The U.S. is looking to plant its flag in the animation industry, and this latest step was a big one. GKIDS, Variety magazine, and The Annecy International Animated Film Festival are launching an ‘Animation is Film’ Festival in the United States. The 2017 Festival is planning to run from October 20-22nd at the TCL Chinese 6 Theatre in Hollywood. The inaugural event will consist of 20 programs—feature films in competition, short film programs, special presentations, and retrospectives.
Annecy’s involvement in the festival instantly gives the event some lofty credibility. Established in 1960, Annecy is the oldest and largest animation film festival in the world. Nearly 10,000 participants, 95 countries, and some 500 films made up France’s 2017 Annecy film festival. And this year has certainly been prosperous for Annecy as well in terms of its world presence. For instance, Annecy has established itself in Cannes, Seong, and now Los Angeles.

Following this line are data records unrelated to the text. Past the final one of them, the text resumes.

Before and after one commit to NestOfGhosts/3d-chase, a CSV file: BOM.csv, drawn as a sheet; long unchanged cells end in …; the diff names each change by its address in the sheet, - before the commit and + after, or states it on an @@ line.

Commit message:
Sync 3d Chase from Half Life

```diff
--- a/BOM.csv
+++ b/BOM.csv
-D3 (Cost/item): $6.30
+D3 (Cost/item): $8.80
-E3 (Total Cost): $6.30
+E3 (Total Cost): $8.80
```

Since the U.S. didn’t have a highly acclaimed animation film festival, it was lagging far behind Europe and Asia. The ‘Animation is Film’ Festival is hoping to close that major hole in the United States film industry market. The goal is to create, “a world class animation festival on par with the major events in Europe and Asia–and locating it in the world capital of animated filmmaking.”

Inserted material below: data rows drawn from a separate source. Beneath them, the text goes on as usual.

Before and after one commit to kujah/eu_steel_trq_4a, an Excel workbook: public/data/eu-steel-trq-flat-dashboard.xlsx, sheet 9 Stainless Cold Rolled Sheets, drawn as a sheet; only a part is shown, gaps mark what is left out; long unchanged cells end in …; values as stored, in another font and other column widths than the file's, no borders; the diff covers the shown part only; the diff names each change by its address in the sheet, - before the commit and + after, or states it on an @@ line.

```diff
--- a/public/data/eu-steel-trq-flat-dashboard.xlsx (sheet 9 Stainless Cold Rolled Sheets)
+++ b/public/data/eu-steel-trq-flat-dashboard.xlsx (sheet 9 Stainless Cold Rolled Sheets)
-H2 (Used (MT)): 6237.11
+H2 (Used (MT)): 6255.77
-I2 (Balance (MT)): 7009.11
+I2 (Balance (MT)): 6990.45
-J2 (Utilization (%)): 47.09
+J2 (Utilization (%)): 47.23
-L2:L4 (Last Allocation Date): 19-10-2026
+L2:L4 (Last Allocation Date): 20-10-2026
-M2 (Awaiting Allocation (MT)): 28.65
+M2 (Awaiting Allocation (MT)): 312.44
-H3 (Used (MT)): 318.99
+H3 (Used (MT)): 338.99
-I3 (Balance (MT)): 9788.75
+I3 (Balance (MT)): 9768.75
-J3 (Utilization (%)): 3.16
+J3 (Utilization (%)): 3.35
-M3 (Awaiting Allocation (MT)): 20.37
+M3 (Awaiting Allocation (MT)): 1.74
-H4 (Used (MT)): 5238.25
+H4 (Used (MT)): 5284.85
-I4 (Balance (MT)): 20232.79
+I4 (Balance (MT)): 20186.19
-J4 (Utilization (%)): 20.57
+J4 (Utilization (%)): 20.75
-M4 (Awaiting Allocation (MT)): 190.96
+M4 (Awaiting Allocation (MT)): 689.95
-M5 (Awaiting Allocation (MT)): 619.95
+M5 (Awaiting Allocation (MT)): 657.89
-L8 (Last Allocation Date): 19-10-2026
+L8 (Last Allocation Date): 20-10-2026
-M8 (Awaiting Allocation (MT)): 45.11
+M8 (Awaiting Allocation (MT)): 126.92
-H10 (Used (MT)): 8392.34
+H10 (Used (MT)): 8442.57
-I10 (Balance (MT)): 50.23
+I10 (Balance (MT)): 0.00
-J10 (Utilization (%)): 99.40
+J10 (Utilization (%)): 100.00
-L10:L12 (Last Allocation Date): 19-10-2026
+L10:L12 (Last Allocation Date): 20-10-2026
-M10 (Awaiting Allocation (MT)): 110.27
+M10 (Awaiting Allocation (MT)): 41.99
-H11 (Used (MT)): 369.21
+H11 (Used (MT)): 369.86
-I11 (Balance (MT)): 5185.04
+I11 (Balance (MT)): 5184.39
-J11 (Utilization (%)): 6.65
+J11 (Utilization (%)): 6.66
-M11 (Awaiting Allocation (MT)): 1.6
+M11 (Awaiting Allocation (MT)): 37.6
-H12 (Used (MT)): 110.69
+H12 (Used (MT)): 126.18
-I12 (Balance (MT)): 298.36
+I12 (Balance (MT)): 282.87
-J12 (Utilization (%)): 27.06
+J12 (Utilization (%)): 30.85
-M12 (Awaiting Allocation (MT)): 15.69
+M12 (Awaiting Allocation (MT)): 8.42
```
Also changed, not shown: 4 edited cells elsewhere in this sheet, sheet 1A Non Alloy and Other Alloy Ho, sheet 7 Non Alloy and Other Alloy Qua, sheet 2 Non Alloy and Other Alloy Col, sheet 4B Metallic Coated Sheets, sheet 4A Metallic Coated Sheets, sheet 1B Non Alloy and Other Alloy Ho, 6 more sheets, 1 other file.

I must also applaud another goal set forth by this festival. ‘Animation is Film’ wants to celebrate those who are under-represented within the film industry. This goal is, “Championing and supporting women filmmakers, and filmmakers from a wide range of cultural, economic, and national and geographic backgrounds.”
Honestly, I can’t think of one female anime director, and they exist. But before now, I didn’t know their names. Just to ease my own mind, here’s a list of 10 female anime directors via Otaku Lounge. Sayo Yamamoto however, is easily the most noteworthy to me (Yuri!!! on Ice, Samurai Champloo, and Lupin the III: The Woman Named Fujiko Mine). It is depressing that I didn’t know who she was.

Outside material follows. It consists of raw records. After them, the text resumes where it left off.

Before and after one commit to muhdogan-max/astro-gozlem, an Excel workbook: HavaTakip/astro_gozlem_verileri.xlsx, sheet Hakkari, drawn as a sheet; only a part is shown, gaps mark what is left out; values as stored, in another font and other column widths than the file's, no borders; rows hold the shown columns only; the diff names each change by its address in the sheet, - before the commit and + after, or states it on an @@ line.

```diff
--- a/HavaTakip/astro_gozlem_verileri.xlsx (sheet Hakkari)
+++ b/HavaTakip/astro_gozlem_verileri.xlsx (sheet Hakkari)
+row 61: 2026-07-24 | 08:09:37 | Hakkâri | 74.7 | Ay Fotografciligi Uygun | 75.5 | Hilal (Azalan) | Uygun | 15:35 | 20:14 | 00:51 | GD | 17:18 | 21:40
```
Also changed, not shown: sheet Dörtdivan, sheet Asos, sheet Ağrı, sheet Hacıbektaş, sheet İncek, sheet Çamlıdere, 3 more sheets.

Consequently, I believe this festival will be good for the US. Mostly because I don’t think anything bad can come from animation receiving more attention, and these directors finally getting the recognition they deserve.
Whether you’re deep in mecha marathons, Japanese news, or anime binge watching, we’d like to hear about it. Click the [CONTRIBUTE] button on our top menu bar and get your thoughts out there.